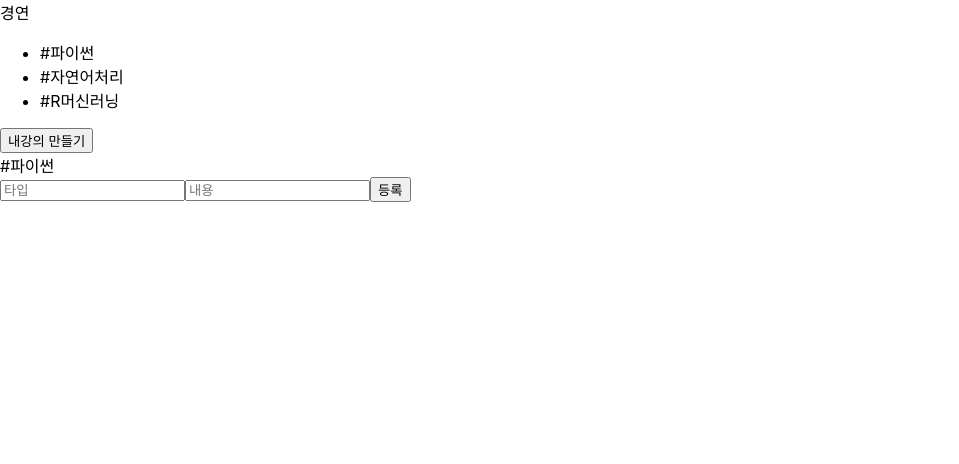
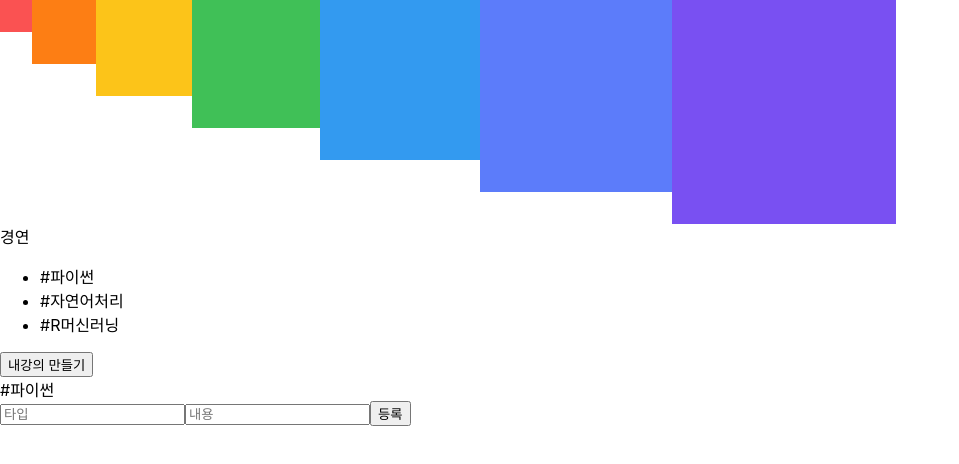
Before and after one commit to syugi/AIRIM, a React (Create React App) app in the folder airim-react/: page / in a window 1280 px wide. Shown: the top 464 px of the page, without its empty margins (0-959 px from the left). Built offline with nearby package versions, Linux system fonts and the light colour scheme.

Commit message:
add scss

```diff
--- a/airim-react/package.json
+++ b/airim-react/package.json
@@ -6,6 +6,7 @@
     "@testing-library/jest-dom": "^4.2.4",
     "@testing-library/react": "^9.3.2",
     "@testing-library/user-event": "^7.1.2",
+    "node-sass": "^4.14.1",
     "react": "^16.13.1",
     "react-dom": "^16.13.1",
     "react-scripts": "3.4.3"
--- a/airim-react/src/App.js
+++ b/airim-react/src/App.js
@@ -1,18 +1,19 @@
-import React from 'react';
-import Home from './components/Home';
-import CourseIntro from './components/CourseIntro';
-import CreateTalk from './components/CreateTalk';
-import './App.css';
+import React from "react";
+import Home from "./components/Home";
+import CourseIntro from "./components/CourseIntro";
+import CreateTalk from "./components/CreateTalk";
+import SassComponent from "./SassComponent";
+import "./App.css";
 
 const App = () => {
-
   return (
-      <div>
-        <Home />
-        <CourseIntro />
-        <CreateTalk />
-      </div>
+    <div>
+      <SassComponent />
+      <Home />
+      <CourseIntro />
+      <CreateTalk />
+    </div>
   );
-}
+};
 
 export default App;
--- /dev/null
+++ b/airim-react/src/SassComponent.js
@@ -0,0 +1,18 @@
+import React from "react";
+import "./SassComponent.scss";
+
+const SassComponent = () => {
+  return (
+    <div className="SassComponent">
+      <div className="box red" />
+      <div className="box orange" />
+      <div className="box yellow" />
+      <div className="box green" />
+      <div className="box blue" />
+      <div className="box indigo" />
+      <div className="box violet" />
+    </div>
+  );
+};
+
+export default SassComponent;
--- /dev/null
+++ b/airim-react/src/SassComponent.scss
@@ -0,0 +1,44 @@
+@import "./styles/utils";
+
+.SassComponent {
+  display: flex;
+
+  .box {
+    background: red; // 일반 CSS 에선 .SassComponent .box 와 마찬가지
+    cursor: pointer;
+    transition: all 0.3s ease-in;
+    &.red {
+      // .red 클래스가 .box 와 함께 사용 됐을 때
+      background: $red;
+      @include square(1);
+    }
+    &.orange {
+      background: $orange;
+      @include square(2);
+    }
+    &.yellow {
+      background: $yellow;
+      @include square(3);
+    }
+    &.green {
+      background: $green;
+      @include square(4);
+    }
+    &.blue {
+      background: $blue;
+      @include square(5);
+    }
+    &.indigo {
+      background: $indigo;
+      @include square(6);
+    }
+    &.violet {
+      background: $violet;
+      @include square(7);
+    }
+    &:hover {
+      // .box 에 마우스 올렸을 때
+      background: black;
+    }
+  }
+}
--- /dev/null
+++ b/airim-react/src/styles/utils.scss
@@ -0,0 +1,15 @@
+// 변수 사용하기
+$red: #fa5252;
+$orange: #fd7e14;
+$yellow: #fcc419;
+$green: #40c057;
+$blue: #339af0;
+$indigo: #5c7cfa;
+$violet: #7950f2;
+
+// 믹스인 만들기 (재사용되는 스타일 블록을 함수처럼 사용 할 수 있음)
+@mixin square($size) {
+  $calculated: 32px * $size;
+  width: $calculated;
+  height: $calculated;
+}
```
Also changed, not shown: 1 other file (tests, documents, lock files or other folders).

★ ★ ★ ★ ★

The lines to copy are those above that contain the string "size".

+@mixin square($size) {
+  $calculated: 32px * $size;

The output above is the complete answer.